[Saved entries]

----------

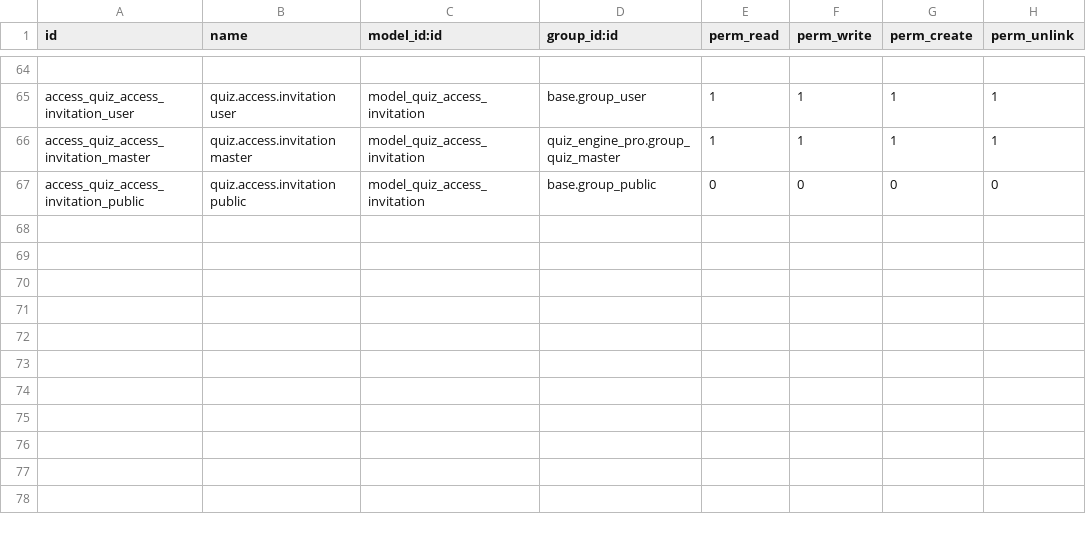
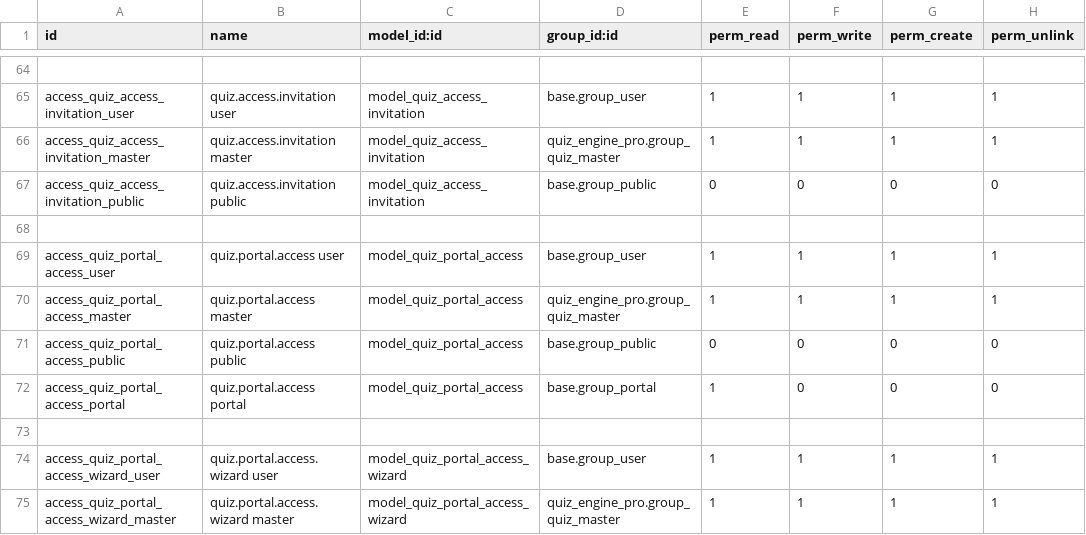
Before and after one commit to muhammadanaswayanad/quiz_engine_pro, a CSV file: security/ir.model.access.csv, drawn as a sheet; only a part is shown, gaps mark what is left out; the diff names each change by its address in the sheet, - before the commit and + after, or states it on an @@ line.

Commit message:
feat: Implement portal access management for quizzes
- Added a new model `quiz.portal.access` to manage portal user access to quizzes.
- Created a wizard `quiz.portal.access.wizard` for bulk managing portal user access.
- Updated the quiz model to include relationships for portal access.
- Enhanced the QuizController to handle access logic for portal users.
- Added views for portal access management including tree, form, and search views.
- Updated security access rights for the new portal access model.
- Created an access management tool in Jupyter Notebook for easier handling of quiz access.

```diff
--- a/security/ir.model.access.csv
+++ b/security/ir.model.access.csv
+row 68: (empty)
+row 69: access_quiz_portal_access_user | quiz.portal.access user | model_quiz_portal_access | base.group_user | 1 | 1 | 1 | 1
+row 70: access_quiz_portal_access_master | quiz.portal.access master | model_quiz_portal_access | quiz_engine_pro.group_quiz_master | 1 | 1 | 1 | 1
+row 71: access_quiz_portal_access_public | quiz.portal.access public | model_quiz_portal_access | base.group_public | 0 | 0 | 0 | 0
+row 72: access_quiz_portal_access_portal | quiz.portal.access portal | model_quiz_portal_access | base.group_portal | 1 | 0 | 0 | 0
+row 73: (empty)
+row 74: access_quiz_portal_access_wizard_user | quiz.portal.access.wizard user | model_quiz_portal_access_wizard | base.group_user | 1 | 1 | 1 | 1
+row 75: access_quiz_portal_access_wizard_master | quiz.portal.access.wizard master | model_quiz_portal_access_wizard | quiz_engine_pro.group_quiz_master | 1 | 1 | 1 | 1
```
Also changed, not shown: 8 other files.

----------

Where a line of the entries contains the word "master", count it, then state the total and nothing else.

• Answer section: 2